[Modification records]
_ _ _
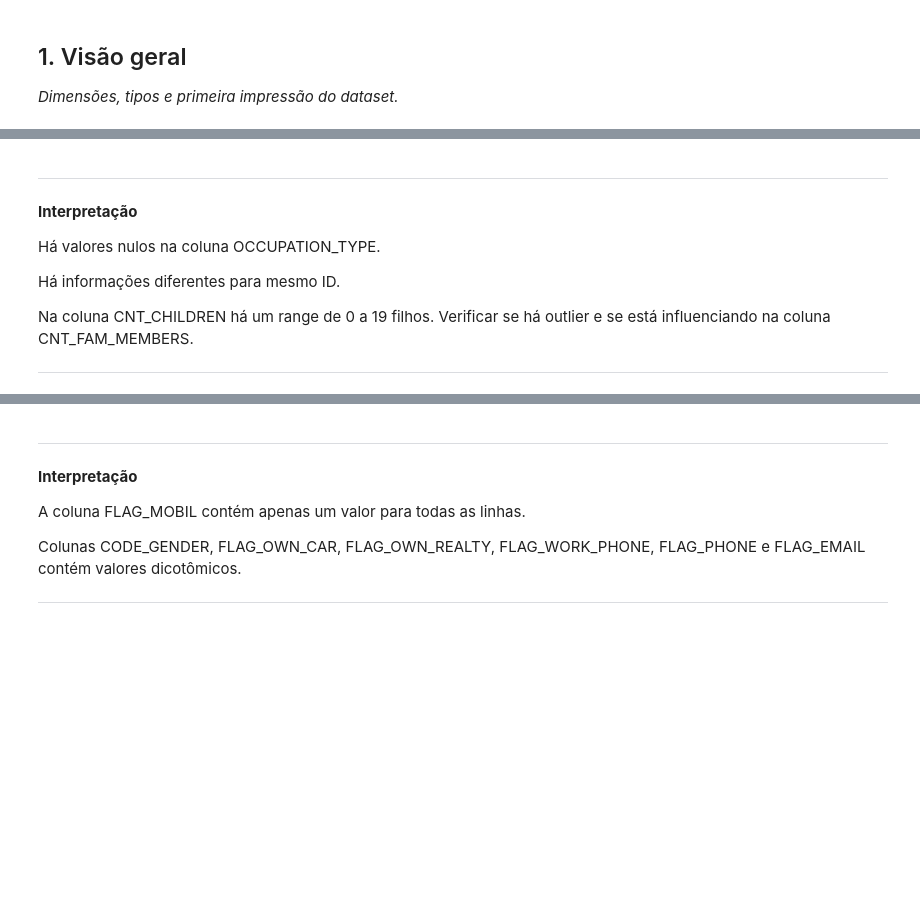
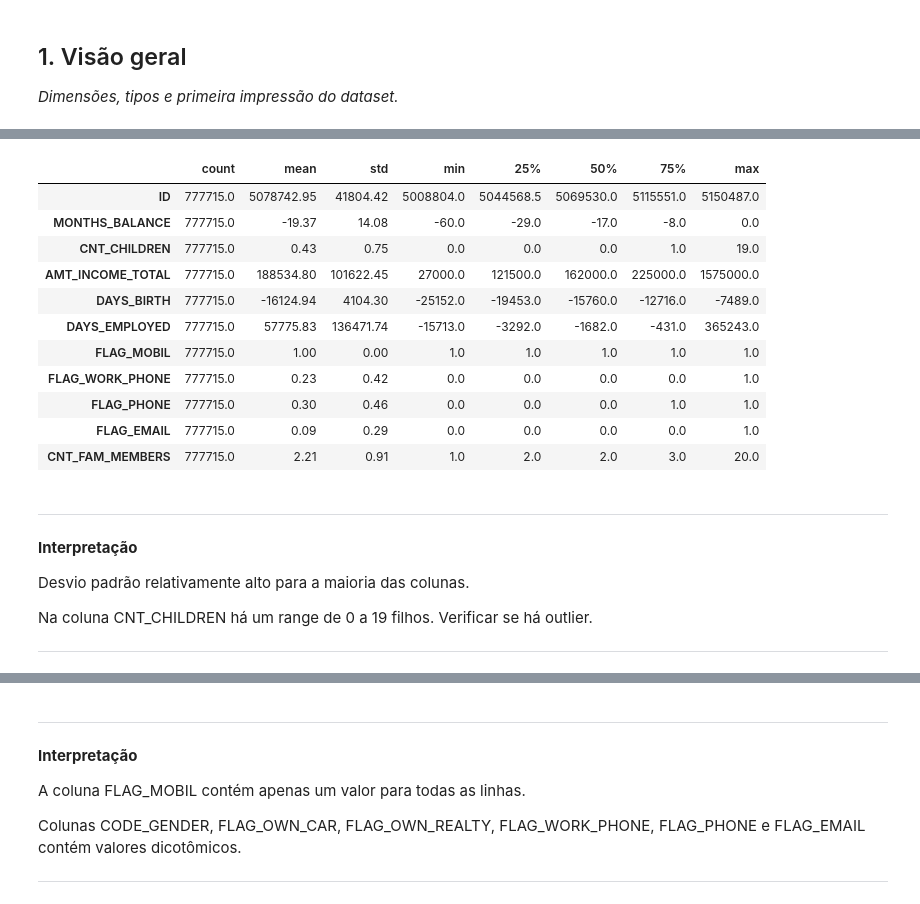
Before and after one commit to dianafismed/postech-tech-challenge-fase2, a Jupyter notebook: notebooks/01_eda.ipynb, the cells around one changed output, grey strips where cells are left out. Saved outputs shown, nothing was run; the diff lists cells and outputs as text; code cells hidden in the pictures; blank space fills up the shorter version.

```diff
--- a/notebooks/01_eda.ipynb
+++ b/notebooks/01_eda.ipynb
@@ -43,3 +79,16 @@ df.shape
 # %%
-df.info()
-df.describe().T
+# Análise estatística
+df.describe().T.round(2)
+# %% [output]
+|  | count | mean | std | min | 25% | 50% | 75% | max |
+| ID | 777715.0 | 5078742.95 | 41804.42 | 5008804.0 | 5044568.5 | 5069530.0 | 5115551.0 | 5150487.0 |
+| MONTHS_BALANCE | 777715.0 | -19.37 | 14.08 | -60.0 | -29.0 | -17.0 | -8.0 | 0.0 |
+| CNT_CHILDREN | 777715.0 | 0.43 | 0.75 | 0.0 | 0.0 | 0.0 | 1.0 | 19.0 |
+| AMT_INCOME_TOTAL | 777715.0 | 188534.80 | 101622.45 | 27000.0 | 121500.0 | 162000.0 | 225000.0 | 1575000.0 |
+| DAYS_BIRTH | 777715.0 | -16124.94 | 4104.30 | -25152.0 | -19453.0 | -15760.0 | -12716.0 | -7489.0 |
+| DAYS_EMPLOYED | 777715.0 | 57775.83 | 136471.74 | -15713.0 | -3292.0 | -1682.0 | -431.0 | 365243.0 |
+| FLAG_MOBIL | 777715.0 | 1.00 | 0.00 | 1.0 | 1.0 | 1.0 | 1.0 | 1.0 |
+| FLAG_WORK_PHONE | 777715.0 | 0.23 | 0.42 | 0.0 | 0.0 | 0.0 | 0.0 | 1.0 |
+| FLAG_PHONE | 777715.0 | 0.30 | 0.46 | 0.0 | 0.0 | 0.0 | 1.0 | 1.0 |
+| FLAG_EMAIL | 777715.0 | 0.09 | 0.29 | 0.0 | 0.0 | 0.0 | 0.0 | 1.0 |
+| CNT_FAM_MEMBERS | 777715.0 | 2.21 | 0.91 | 1.0 | 2.0 | 2.0 | 3.0 | 20.0 |
@@ -49,9 +96,10 @@ df.head()
 ________________________________________________________________________________________________________________________________
 **Interpretação**
 
-Há valores nulos na coluna OCCUPATION_TYPE.
+Desvio padrão relativamente alto para a maioria das colunas.
 
-Há informações diferentes para mesmo ID.
+Na coluna CNT_CHILDREN há um range de 0 a 19 filhos.
+Verificar se há outlier.
 
-Na coluna CNT_CHILDREN há um range de 0 a 19 filhos. Verificar se há outlier e se está influenciando na coluna CNT_FAM_MEMBERS.
+
 ________________________________________________________________________________________________________________________________
```
Also changed, not shown: parts of 33 cells of this notebook, 1 other file.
_ _ _
ABOUT THIS TASK: The answer should be nothing but the number of lines in this data that include "Verificar".

OUTPUT: 2